On Mothers and Sons

March 15, 2006

Today’s Berkeley Parents Network newsletter had a sweet item about mothers and sons. Apparently, an advice-seeker worried aloud whether she would have a close relationship with her son since he is not a girl. For those of you who are like me and don’t care what gender your baby is, you’d be surprised what a big deal “gender selection” is.

CBS News, among other media outlets, reported on a Virginia mom who selected the sex of her daughter. After bearing two boys, she thought it was high time she got the girl she’d always wanted.

“I wanted to have someone to play Barbies with and to go shopping with; I wanted the little girl with long hair and pink and doing fingernails,” said Monique Collins.

Reading Collins’ “plight” reminded me of an expectant mother I saw in a waiting room three years ago. She was crying and I overheard her tell a man I am assuming was the baby’s father, “You can’t take boys shopping for prom dresses!” I had had one miscarriage some months earlier and was nervously awaiting news of whether I was carrying a healthy baby. (I was pregnant with Ari!) So I felt bitter towards this woman because all I cared about was that my baby was alive and well.

But, you’d be surprised — maybe not — on how often people have told me I would regret not having a daughter. Shortly after my son was born, my mother-in-law told me, “You can’t take boys shopping with you!” True. My son hates to shop. But, seriously, I’ll deal with it. She also asked me, “Who will inherit your jewelry?” Except for a family heirloom, my jewelry consists of mainly cheap sterling silver from Target and flea markets.
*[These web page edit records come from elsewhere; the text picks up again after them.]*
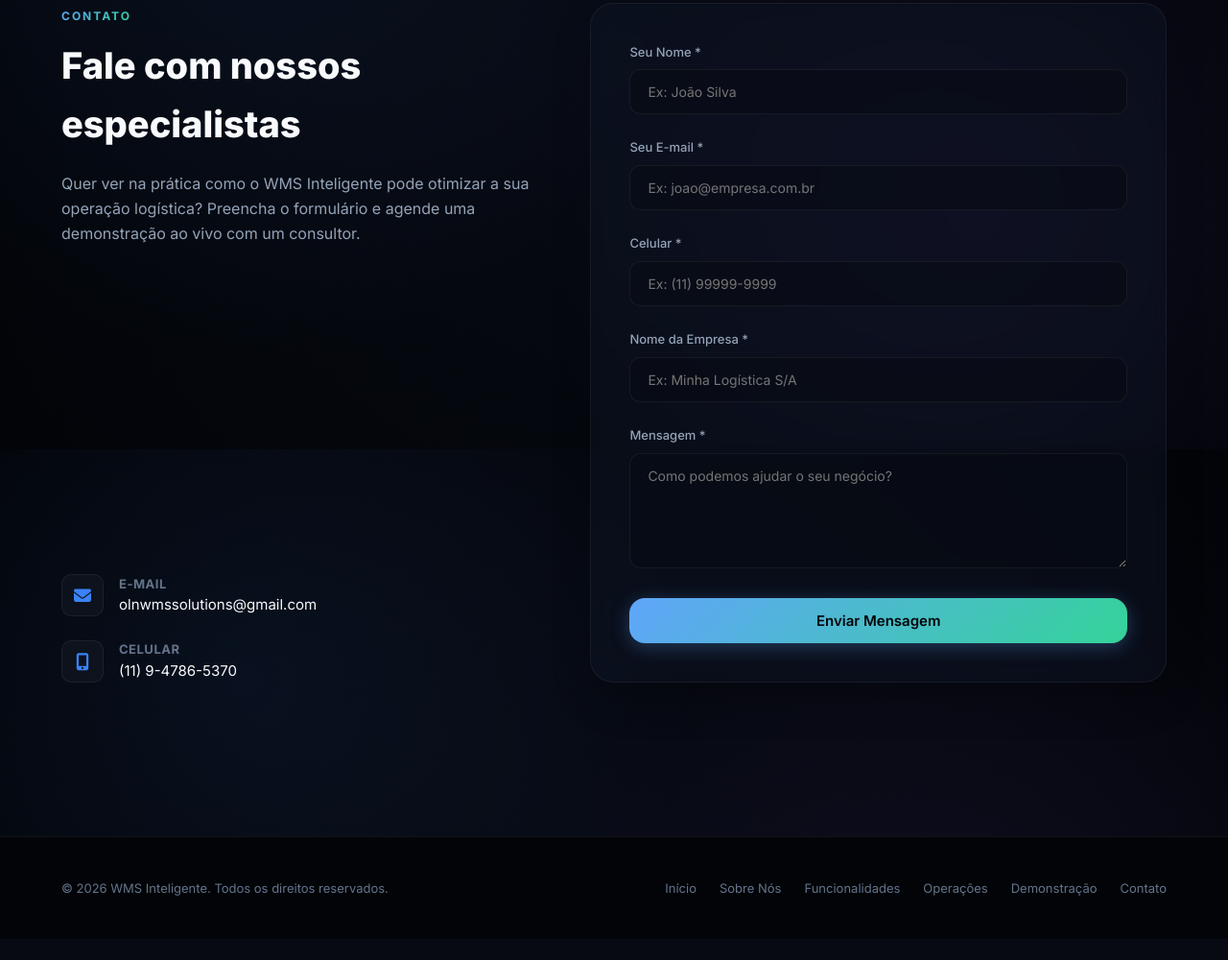
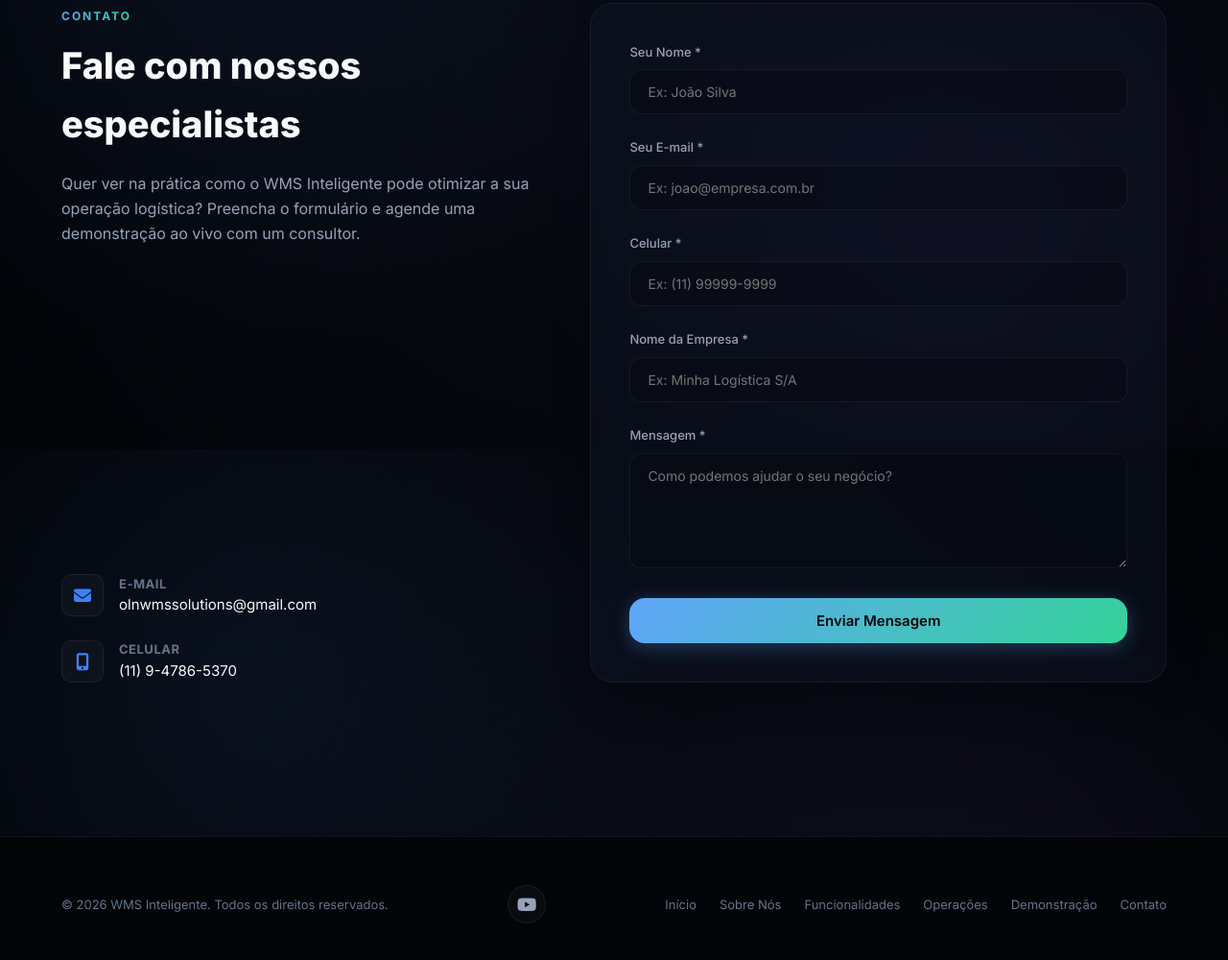
Before and after one commit to Osmar1412/olnwmssolutions, a plain HTML site: page index.html in a window 1280 px wide. Shown: the part 4332-5332 px from the top of the page at 96% size. Before the commit the page ends 5310 px from the top, so only its background shows below. Drawn offline with Linux system fonts and the light colour scheme.

Commit message:
Add YouTube social icon and link to footer

```diff
--- a/css/style.css
+++ b/css/style.css
@@ -1486,3 +1486,31 @@
     gap: 10px;
   }
 }
+
+.footer-social {
+  display: flex;
+  gap: 16px;
+  margin: 10px 0;
+}
+
+.social-icon {
+  width: 40px;
+  height: 40px;
+  border-radius: 50%;
+  background: rgba(255, 255, 255, 0.03);
+  border: 1px solid var(--border-color);
+  display: flex;
+  align-items: center;
+  justify-content: center;
+  font-size: 18px;
+  color: var(--text-secondary);
+  transition: var(--transition-smooth);
+}
+
+.social-icon:hover {
+  background: rgba(239, 68, 68, 0.15);
+  color: #ef4444;
+  border-color: rgba(239, 68, 68, 0.3);
+  transform: translateY(-2px);
+  box-shadow: 0 4px 12px rgba(239, 68, 68, 0.2);
+}
--- a/index.html
+++ b/index.html
@@ -650,6 +650,11 @@
         <div class="footer-copy">
           &copy; 2026 WMS Inteligente. Todos os direitos reservados.
         </div>
+        <div class="footer-social">
+          <a href="https://www.youtube.com/@OLN-WMS-Solutions" target="_blank" aria-label="Acesse nosso canal no YouTube" class="social-icon">
+            <i class="fa-brands fa-youtube"></i>
+          </a>
+        </div>
         <ul class="footer-links">
           <li><a href="#home">Início</a></li>
           <li><a href="#about">Sobre Nós</a></li>
```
Really, anyone can have it!

I’ve known at least two women who kept having babies to “only” have more boys. Many strangers have asked me if I will “try again for a girl?” Is my boy not good enough?? He is everything to me!

Anyways, I really appreciated the book Raising Cain, which taught me about the behavior and life stages of boys. (I have so much to look forward to!) I also liked the responses of the Berkeley parents, including this letter:

Looking at it honestly, I’d have to say that my husband has a better relationsip with his mother than I have with mine. They really like each other, and are terrific supports for one another in most aspects of their lives. They have a healthy, enviable relationship…I guess where I’m going with this is that it’s not really the gender of the child that determines the relationship, but rather the give and take, repect for privacy balanced with a willingness to be open that makes for a good relationship with a parent. Adult sons most certainly have them with their moms.
-Got a Boy Too

Yes, the Monica Collinses of the world need to get a grip!